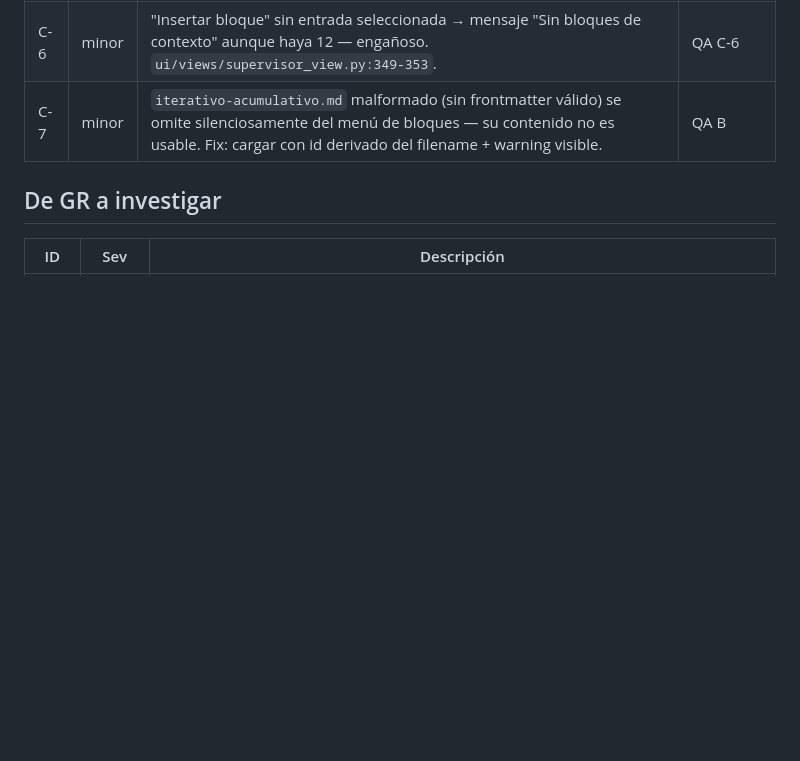
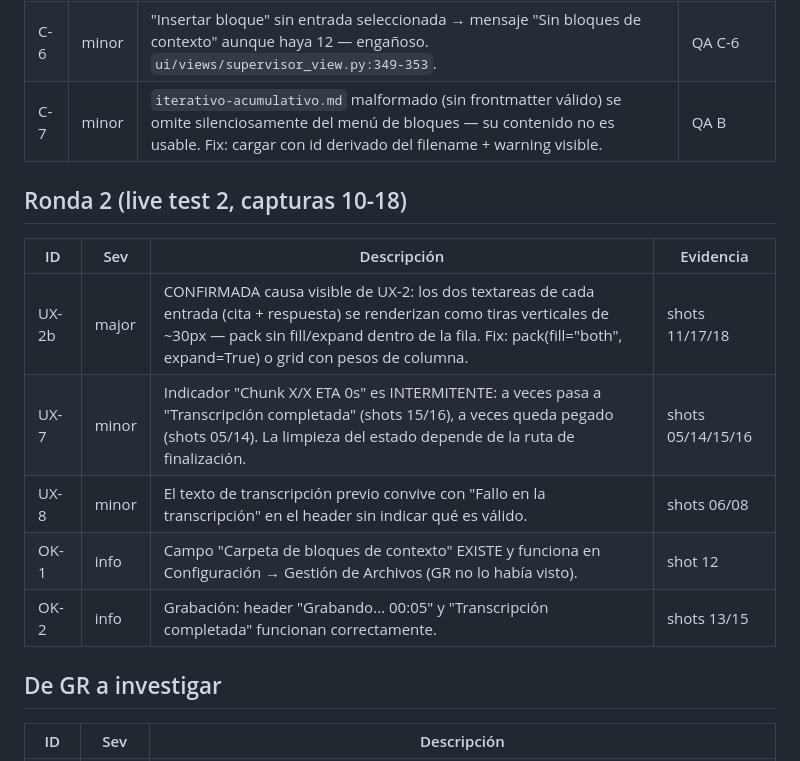
Before and after one commit to CENFARG/Audio2TextCENF, a Markdown page: docs/ISSUES_v0.16.1.md, the part around the change. Drawn GitHub-style; blank space fills up the shorter version.

Commit message:
docs(issues): round 2 live test findings

```diff
--- a/docs/ISSUES_v0.16.1.md
+++ b/docs/ISSUES_v0.16.1.md
@@ -27,6 +27,17 @@
 | C-6 | minor | "Insertar bloque" sin entrada seleccionada → mensaje "Sin bloques de contexto" aunque haya 12 — engañoso. `ui/views/supervisor_view.py:349-353`. | QA C-6 |
 | C-7 | minor | `iterativo-acumulativo.md` malformado (sin frontmatter válido) se omite silenciosamente del menú de bloques — su contenido no es usable. Fix: cargar con id derivado del filename + warning visible. | QA B |
 
+
+## Ronda 2 (live test 2, capturas 10-18)
+
+| ID | Sev | Descripción | Evidencia |
+|---|---|---|---|
+| UX-2b | major | CONFIRMADA causa visible de UX-2: los dos textareas de cada entrada (cita + respuesta) se renderizan como tiras verticales de ~30px — pack sin fill/expand dentro de la fila. Fix: pack(fill="both", expand=True) o grid con pesos de columna. | shots 11/17/18 |
+| UX-7 | minor | Indicador "Chunk X/X ETA 0s" es INTERMITENTE: a veces pasa a "Transcripción completada" (shots 15/16), a veces queda pegado (shots 05/14). La limpieza del estado depende de la ruta de finalización. | shots 05/14/15/16 |
+| UX-8 | minor | El texto de transcripción previo convive con "Fallo en la transcripción" en el header sin indicar qué es válido. | shots 06/08 |
+| OK-1 | info | Campo "Carpeta de bloques de contexto" EXISTE y funciona en Configuración → Gestión de Archivos (GR no lo había visto). | shot 12 |
+| OK-2 | info | Grabación: header "Grabando... 00:05" y "Transcripción completada" funcionan correctamente. | shots 13/15 |
+
 ## De GR a investigar
 
 | ID | Sev | Descripción |
```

================================

About this task
In the copy, every entry appears exactly as written above and no picture appears.

Answer space
Before and after one commit to CENFARG/Audio2TextCENF, a Markdown page: docs/ISSUES_v0.16.1.md, the part around the change. Drawn GitHub-style; blank space fills up the shorter version.

Commit message:
docs(issues): round 2 live test findings

```diff
--- a/docs/ISSUES_v0.16.1.md
+++ b/docs/ISSUES_v0.16.1.md
@@ -27,6 +27,17 @@
 | C-6 | minor | "Insertar bloque" sin entrada seleccionada → mensaje "Sin bloques de contexto" aunque haya 12 — engañoso. `ui/views/supervisor_view.py:349-353`. | QA C-6 |
 | C-7 | minor | `iterativo-acumulativo.md` malformado (sin frontmatter válido) se omite silenciosamente del menú de bloques — su contenido no es usable. Fix: cargar con id derivado del filename + warning visible. | QA B |
 
+
+## Ronda 2 (live test 2, capturas 10-18)
+
+| ID | Sev | Descripción | Evidencia |
+|---|---|---|---|
+| UX-2b | major | CONFIRMADA causa visible de UX-2: los dos textareas de cada entrada (cita + respuesta) se renderizan como tiras verticales de ~30px — pack sin fill/expand dentro de la fila. Fix: pack(fill="both", expand=True) o grid con pesos de columna. | shots 11/17/18 |
+| UX-7 | minor | Indicador "Chunk X/X ETA 0s" es INTERMITENTE: a veces pasa a "Transcripción completada" (shots 15/16), a veces queda pegado (shots 05/14). La limpieza del estado depende de la ruta de finalización. | shots 05/14/15/16 |
+| UX-8 | minor | El texto de transcripción previo convive con "Fallo en la transcripción" en el header sin indicar qué es válido. | shots 06/08 |
+| OK-1 | info | Campo "Carpeta de bloques de contexto" EXISTE y funciona en Configuración → Gestión de Archivos (GR no lo había visto). | shot 12 |
+| OK-2 | info | Grabación: header "Grabando... 00:05" y "Transcripción completada" funcionan correctamente. | shots 13/15 |
+
 ## De GR a investigar
 
 | ID | Sev | Descripción |
```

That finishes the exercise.